So, there is some good news about our worst-in-the-nation pension debt.
And we will take any and all good news we can get.
Gov. Pat Quinn announced Saturday (odd day for announcing good news, eh?) that we're not bleeding pension liability nearly as fast as we were last fall.
When Reboot Illinois launched its website last November, Quinn wrote a guest view for us announcing that the pension crisis was costing taxpayers $17 million a day. Saturday, his office revised that number downward and said the crisis will cost all of us $5 million each and every day for the next year.
That does help, and truly, we want and need all the good news we can get.
But, we absolutely must not allow that news to persuade any of us into thinking that the system no longer needs fixing.
We still have more than $96 billion in pension debt. We still face the risk of the Teachers Retirement System running short of enough money to pay retirees in 16 or 17 years. We still have a system that is unsustainable.
So, this is good news and, according to the governor's office, it's the result of our politicians making the required payments into the system lately. Those would be the not-quite-actuarially-sound payments, but the lesser amount deemed good enough by legislators.
A Reboot Illinois-Illinois State Chamber of Commerce event at the Union League Club of Chicago last week featured financial experts who underscored several of Illinois' challenges. The experts included Laura Porter, who is a managing director in public finance for Fitch Ratings, one of the companies that has repeatedly downgraded our credit rating; Cadmus Hicks, a managing director for Nuveen Asset Management; and Richard Ciccarone, a managing director for McDonnell Invesment Management.
Hicks said the first step toward solvency Illinois should take is for the state to be required to contribute the amount annually that actuaries say is needed, not some lesser statutory amount.
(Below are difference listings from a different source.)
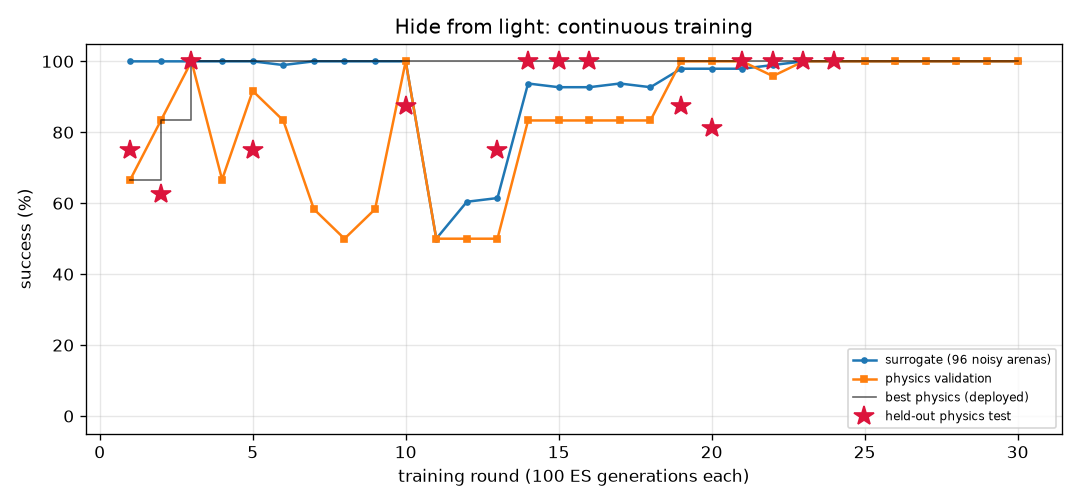
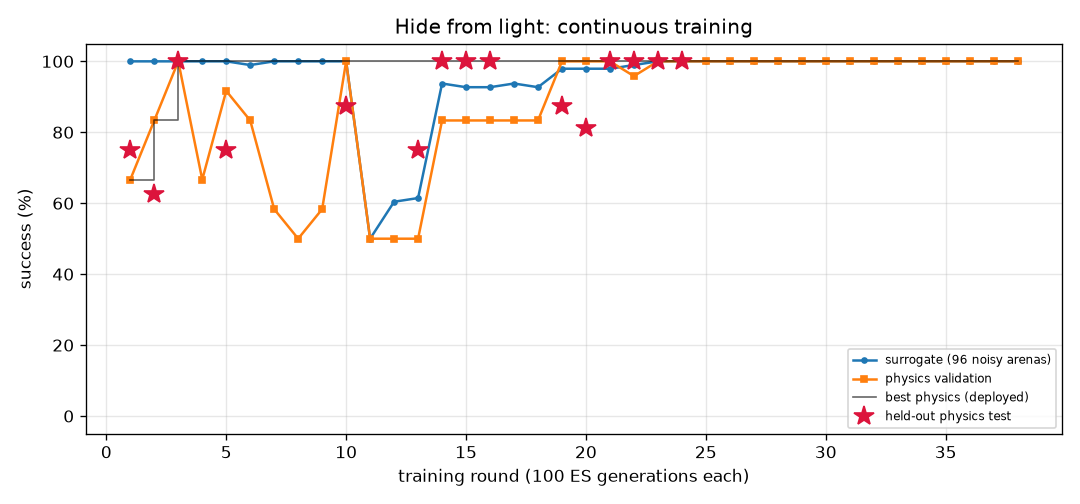
FlyLab: continuous training progress
- walk_forward: optimal, physics val 100% of 24, round 34
- turn: optimal, physics val 100% of 24, round 29
- goto: optimal, physics val 100% of 24, round 36
- odor_seek: optimal, physics val 100% of 24, round 65
- odor_avoid: optimal, physics val 96% of 24, round 215
- light_seek: optimal, physics val 100% of 24, round 205
- light_avoid: optimal, physics val 100% of 24, round 38

diff --git a/projects/09_flylab/training/turn/REPORT.md b/projects/09_flylab/training/turn/REPORT.md
@@ -1,17 +1,17 @@
 # Turn in place (`turn`) — training report
 
-*Auto-generated by `train_brains.py`, last updated 2026-10-01T20:14:22.*
+*Auto-generated by `train_brains.py`, last updated 2026-10-01T23:23:14.*
 
 ![curve](curve.png)
 
 | | |
 |---|---|
-| rounds | 18 |
-| ES generations | 1800 |
-| physics runs | 582 |
+| rounds | 29 |
+| ES generations | 2900 |
+| physics runs | 878 |
 | status | **optimal** |
-| best brain | round 16: physics validation **100%** on 24 arenas, surrogate 99% |
-| held-out physics test | **94%** on 32 unseen arenas (95% CI 80%-98%) (errors: [5.3, 0.1, 14.0, 0.5, 3.8, 0.9, 2.3, 12.2, 2.5, 0.1, 3.3, 1.6, 2.2, 0.2, 1.5, 3.4, 3.5, 13.5, 12.8, 1.0, 3.2, 0.2, 2.0, 12.8, 12.3, 4.9, 3.4, 5.6, 14.9, 12.3, 11.8, 2.5]) |
+| best brain | round 21: physics validation **100%** on 24 arenas, surrogate 98% |
+| held-out physics test | **91%** on 32 unseen arenas (95% CI 76%-97%) (errors: [2.4, 2.5, 5.3, 4.0, 0.6, 2.1, 0.1, 0.3, 2.0, 2.5, 1.3, 1.7, 1.1, 1.8, 5.4, 1.6, 1.6, 1.0, 1.0, 8.7, 0.7, 1.4, 2.4, 10.2, 2.8, 4.1, 2.2, 4.6, 11.0, 0.6, 8.4, 9.8]) |
 
 Physics error per arena: deg from target heading (< 20 = success).
 
@@ -37,3 +37,14 @@ Physics error per arena: deg from target heading (< 20 = success).
 | 16 | 3 | 1600 | 0.025 | 99% | 100% | [5.1, 0.6, 7.5, 1.6, 14.5, 12.7, 6.2, 4.7, 5.3, 13.8, 4.4, 3.3, 1.4, 0.1, 3.0, 13.5, 3.6, 13.0, 13.7, 13.5, 2.2, 3.1, 5.4, 3.7] | 94% | new best |
 | 17 | 3 | 1700 | 0.025 | 99% | 92% | [0.0, 1.6, 5.5, 0.5, 3.3, 117.4, 4.8, 2.1, 4.0, 11.5, 3.5, 2.4, 2.4, 2.1, 3.1, 12.0, 2.3, 11.4, 9.6, 11.9, 3.8, 1.4, 4.4, 0.4] |  |  |
 | 18 | 3 | 1800 | 0.025 | 99% | 92% | [6.3, 0.1, 5.6, 2.0, 14.0, 1.0, 7.1, 7.1, 6.5, 1.5, 7.0, 3.2, 0.6, 0.7, 1.3, 2.3, 3.0, 2.8, 2.4, 2.1, 4.2, 2.3, 6.9, 5.9] |  |  |
+| 19 | 3 | 1900 | 0.025 | 99% | 100% | [4.4, 2.6, 0.8, 1.7, 0.3, 5.6, 4.0, 7.0, 5.2, 12.7, 3.5, 0.7, 2.9, 2.5, 3.6, 1.8, 1.1, 1.2, 1.9, 2.2, 3.7, 2.0, 5.9, 0.2] |  |  |
+| 20 | 3 | 2000 | 0.025 | 99% | 96% | [5.4, 6.1, 7.9, 3.2, 0.9, 0.0, 7.3, 10.2, 7.8, 4.2, 5.2, 6.2, 3.0, 1.5, 5.2, 13.5, 2.2, 14.7, 14.0, 5.3, 4.7, 0.4, 7.2, 8.7] |  | restart from best |
+| 21 | 3 | 2100 | 0.025 | 98% | 100% | [3.2, 3.8, 8.8, 3.7, 10.3, 11.4, 4.9, 4.5, 3.6, 10.2, 2.5, 1.3, 2.7, 2.7, 3.4, 0.7, 1.5, 1.0, 0.5, 0.8, 5.4, 1.0, 4.3, 2.8] | 91% | new best |
+| 22 | 3 | 2200 | 0.025 | 99% | 83% | [7.7, 5.4, 0.5, 1.0, 1.2, 4.5, 4.9, 1.9, 5.4, 2.4, 4.9, 1.0, 1.3, 1.6, 0.4, 2.6, 0.3, 2.7, 2.6, 0.2, 6.7, 1.9, 5.5, 7.4] |  |  |
+| 23 | 3 | 2300 | 0.025 | 100% | 96% | [8.1, 13.9, 7.6, 3.3, 2.5, 3.5, 8.1, 8.6, 8.0, 12.8, 3.5, 4.9, 1.2, 1.2, 3.9, 11.5, 4.9, 13.0, 14.2, 13.2, 1.2, 4.3, 6.7, 5.2] |  |  |
+| 24 | 3 | 2400 | 0.024 | 100% | 100% | [1.6, 12.7, 8.5, 0.7, 1.8, 5.2, 8.7, 8.9, 9.3, 3.4, 5.3, 5.3, 2.0, 2.2, 4.0, 13.8, 5.5, 3.6, 13.8, 4.5, 2.6, 4.9, 9.0, 5.8] |  |  |
+| 25 | 3 | 2500 | 0.024 | 100% | 79% | [0.8, 12.6, 2.6, 1.0, 9.8, 116.8, 9.1, 6.3, 8.5, 3.1, 5.2, 4.1, 1.0, 0.8, 4.4, 14.8, 4.2, 3.6, 15.0, 14.5, 0.9, 3.7, 8.3, 6.3] |  | restart from best |
+| 26 | 3 | 2600 | 0.025 | 99% | 83% | [3.4, 1.3, 6.6, 1.4, 0.5, 5.4, 6.2, 9.8, 5.4, 14.0, 6.0, 1.9, 0.3, 1.4, 5.1, 1.6, 2.0, 2.6, 1.4, 1.9, 3.5, 2.0, 5.7, 2.6] |  |  |
+| 27 | 3 | 2700 | 0.025 | 99% | 92% | [6.4, 2.5, 1.7, 2.1, 3.2, 8.2, 5.1, 6.8, 5.8, 0.6, 5.7, 0.2, 3.5, 0.7, 3.7, 1.0, 0.6, 0.1, 1.2, 1.0, 4.1, 0.8, 5.2, 5.0] |  |  |
+| 28 | 3 | 2800 | 0.025 | 100% | 92% | [8.6, 14.6, 9.5, 4.9, 0.5, 3.0, 9.4, 7.5, 9.4, 13.1, 5.5, 5.9, 1.0, 2.2, 4.8, 12.4, 6.0, 4.6, 12.3, 12.2, 1.8, 1.9, 8.4, 2.5] |  |  |
+| 29 | 3 | 2900 | 0.024 | 98% | 83% | [8.6, 3.9, 9.7, 0.0, 0.1, 3.4, 4.7, 7.4, 4.9, 0.4, 5.0, 1.8, 0.2, 3.0, 5.2, 1.2, 0.5, 1.2, 0.3, 0.4, 4.4, 1.6, 4.6, 2.4] |  | restart from best |

diff --git a/projects/09_flylab/training/light_avoid/REPORT.md b/projects/09_flylab/training/light_avoid/REPORT.md
@@ -1,14 +1,14 @@
 # Hide from light (`light_avoid`) — training report
 
-*Auto-generated by `train_brains.py`, last updated 2026-10-01T20:58:42.*
+*Auto-generated by `train_brains.py`, last updated 2026-10-01T23:18:18.*
 
 ![curve](curve.png)
 
 | | |
 |---|---|
-| rounds | 30 |
-| ES generations | 3000 |
-| physics runs | 928 |
+| rounds | 38 |
+| ES generations | 3800 |
+| physics runs | 1120 |
 | status | **optimal** |
 | best brain | round 24: physics validation **100%** on 24 arenas, surrogate 100% |
 | held-out physics test | **100%** on 32 unseen arenas (95% CI 89%-100%) (errors: [14.4, 35.3, 32.8, 34.6, 34.6, 14.0, 14.5, 35.2, 35.2, 13.3, 14.0, 35.3, 34.8, 13.1, 30.9, 34.5, 31.3, 30.8, 32.2, 33.8, 35.8, 12.8, 34.1, 31.1, 14.1, 13.8, 34.6, 33.3, 35.4, 13.1, 35.5, 32.7]) |
@@ -47,3 +47,11 @@ Physics error per arena: mm gained away from source (> 6 without first approachi
 | 28 | 3 | 2800 | 0.024 | 100% | 100% | [45.5, 44.0, 43.6, 44.4, 47.3, 44.7, 41.6, 14.5, 45.4, 13.1, 47.1, 47.4, 14.3, 46.7, 43.6, 45.5, 14.2, 47.2, 44.0, 14.4, 46.5, 46.3, 42.6, 47.3] |  | restart from best |
 | 29 | 3 | 2900 | 0.024 | 100% | 100% | [36.9, 37.3, 39.0, 36.8, 35.2, 37.0, 39.8, 14.5, 35.0, 13.1, 39.3, 35.1, 14.4, 38.7, 38.3, 37.3, 14.2, 35.7, 37.0, 14.5, 37.7, 40.0, 39.3, 34.0] |  |  |
 | 30 | 3 | 3000 | 0.024 | 100% | 100% | [50.6, 54.1, 53.9, 50.9, 53.1, 51.2, 52.7, 14.5, 50.9, 12.8, 53.4, 52.9, 14.4, 53.4, 54.1, 50.1, 14.2, 53.7, 54.4, 14.4, 50.1, 53.1, 52.2, 52.3] |  |  |
+| 31 | 3 | 3100 | 0.024 | 100% | 100% | [56.9, 59.8, 59.6, 57.0, 56.7, 56.2, 59.3, 14.5, 55.2, 13.2, 57.6, 56.6, 14.4, 58.6, 59.8, 56.7, 14.2, 57.8, 59.6, 14.4, 56.9, 58.4, 58.9, 55.5] |  |  |
+| 32 | 3 | 3200 | 0.024 | 100% | 100% | [55.1, 59.0, 58.7, 56.7, 58.6, 55.5, 57.3, 14.5, 44.9, 13.6, 57.9, 58.5, 14.4, 56.6, 58.8, 57.2, 14.2, 59.1, 59.3, 14.4, 55.6, 57.9, 57.1, 57.9] |  | restart from best |
+| 33 | 3 | 3300 | 0.024 | 100% | 100% | [45.0, 46.4, 46.5, 44.8, 42.2, 44.4, 46.5, 14.5, 40.3, 13.2, 46.0, 42.1, 14.4, 41.7, 46.4, 45.1, 14.2, 43.6, 46.1, 14.4, 45.4, 46.4, 46.1, 40.9] |  |  |
+| 34 | 3 | 3400 | 0.024 | 100% | 100% | [48.2, 49.7, 49.5, 48.4, 48.0, 48.3, 48.7, 14.5, 20.6, 13.5, 49.1, 47.6, 14.4, 46.5, 49.7, 48.0, 14.2, 48.5, 50.0, 14.4, 47.4, 48.8, 48.4, 47.1] |  |  |
+| 35 | 3 | 3500 | 0.024 | 100% | 100% | [49.7, 50.8, 50.5, 49.8, 50.1, 50.3, 49.5, 14.5, 48.0, 13.1, 50.9, 49.9, 14.3, 49.2, 50.7, 48.8, 14.2, 50.6, 51.1, 14.4, 48.5, 50.6, 49.1, 49.3] |  |  |
+| 36 | 3 | 3600 | 0.024 | 100% | 100% | [49.6, 51.4, 51.7, 49.4, 47.0, 48.9, 51.9, 14.5, 44.8, 13.5, 48.8, 46.9, 14.4, 46.2, 51.5, 48.8, 14.2, 48.2, 51.1, 14.4, 48.3, 49.2, 51.0, 46.2] |  | restart from best |
+| 37 | 3 | 3700 | 0.024 | 100% | 100% | [27.8, 28.3, 27.9, 26.9, 24.9, 27.9, 28.2, 14.5, 24.7, 13.0, 28.0, 26.0, 14.4, 29.1, 27.8, 26.7, 14.2, 27.5, 28.5, 14.4, 27.4, 30.0, 28.4, 26.3] |  |  |
+| 38 | 3 | 3800 | 0.024 | 100% | 100% | [43.1, 44.0, 43.6, 42.8, 44.2, 41.4, 42.2, 14.5, 37.0, 13.4, 44.5, 44.1, 14.4, 43.8, 43.8, 40.9, 14.2, 44.5, 44.3, 14.4, 43.3, 44.5, 42.1, 43.6] |  |  |

diff --git a/projects/09_flylab/training/TRAINING.md b/projects/09_flylab/training/TRAINING.md
@@ -1,15 +1,15 @@
 # FlyLab brains — continuous training log
 
-*Auto-generated by `train_brains.py`, last updated 2026-10-01T22:29:35.*
+*Auto-generated by `train_brains.py`, last updated 2026-10-01T23:23:14.*
 
 Every skill has its own brain and its own training process: surrogate ES rounds, physics validation in MuJoCo, keep-the-best selection, and a held-out physics test that is never used for selection. See each skill's report for its full round-by-round history. Mastery is progressive: passing a level (100% physics validation, >=95% surrogate) doubles the validation and test arena sets; a brain is **optimal** once it holds up at level 3 (>=95% of 24 validation arenas) AND scores >=90% on the 32 held-out test arenas. Test columns show 95% Wilson confidence intervals.
 
 | skill | rounds | ES generations | physics runs | surrogate | physics val | **physics test** | status |
 |---|---:|---:|---:|---:|---:|---:|---|
 | [Walk forward](walk_forward/REPORT.md) | 34 | 3400 | 606 | 99% | 100% of 24 | 100% of 32 (CI 89-100%) | **optimal** |
-| [Turn in place](turn/REPORT.md) | 18 | 1800 | 582 | 99% | 100% of 24 | 94% of 32 (CI 80-98%) | **optimal** |
+| [Turn in place](turn/REPORT.md) | 29 | 2900 | 878 | 98% | 100% of 24 | 91% of 32 (CI 76-97%) | **optimal** |
 | [Go to a location](goto/REPORT.md) | 36 | 3600 | 558 | 100% | 100% of 24 | 100% of 32 (CI 89-100%) | **optimal** |
 | [Find food by smell](odor_seek/REPORT.md) | 65 | 6500 | 702 | 100% | 100% of 24 | 100% of 32 (CI 89-100%) | **optimal** |
 | [Escape a bad smell](odor_avoid/REPORT.md) | 215 | 21500 | 1986 | 97% | 96% of 24 | 94% of 32 (CI 80-98%) | **optimal** |
 | [Walk toward light](light_seek/REPORT.md) | 205 | 20500 | 1544 | 100% | 100% of 24 | 97% of 32 (CI 84-99%) | **optimal** |
-| [Hide from light](light_avoid/REPORT.md) | 30 | 3000 | 928 | 100% | 100% of 24 | 100% of 32 (CI 89-100%) | **optimal** |
+| [Hide from light](light_avoid/REPORT.md) | 38 | 3800 | 1120 | 100% | 100% of 24 | 100% of 32 (CI 89-100%) | **optimal** |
He suggested that even when the state has contributed, it hasn't contributed enough and that is a majority cause of our shortfall.
Porter noted that Illinois also is hurt by its unusual "buildup of accounts payable."
In other words, we take that to mean we have to reform pensions and pay our other bills so that we can fund other government services like education, transportation and law enforcement.
Ciccarone said an actuary he spoke with suggested the 3 percent cost-of-living-adjustment public employees get each year accounted for 20 percent of the pension debt. More dramatic savings than that would be needed to ensure budget and retirement systems solvency, he added.
Hicks said fixing the debt by raising taxes was possible, but a concern. "You worry about major companies leaving the state" or continuing to threaten to as part of our "favoritism culture," he noted.
Hicks also said the early retirement option many public employees get drive up costs by adding another 10 years of payouts compared to private sector retirees. Another factor, of course, is that those investing the systems' funds long have been overestimating the returns.
Illinois sold bonds last week and we all will pay a heavy price for our worst-in-the-nation credit rating, $135 million in interest.
Without reform, the state still will have $103 billion in pension debt next year.
So, perhaps it is and will be a good thing that rank-and-file legislators from both the Senate and House now are meeting to try to find a middle path toward compromise. Compromise that addresses the challenges pointed to by the experts is a must.
Despite the news that we're not bleeding quite as quickly as we were, our politicians still must forge their way to a compromise. It cannot happen soon enough.
- See more here.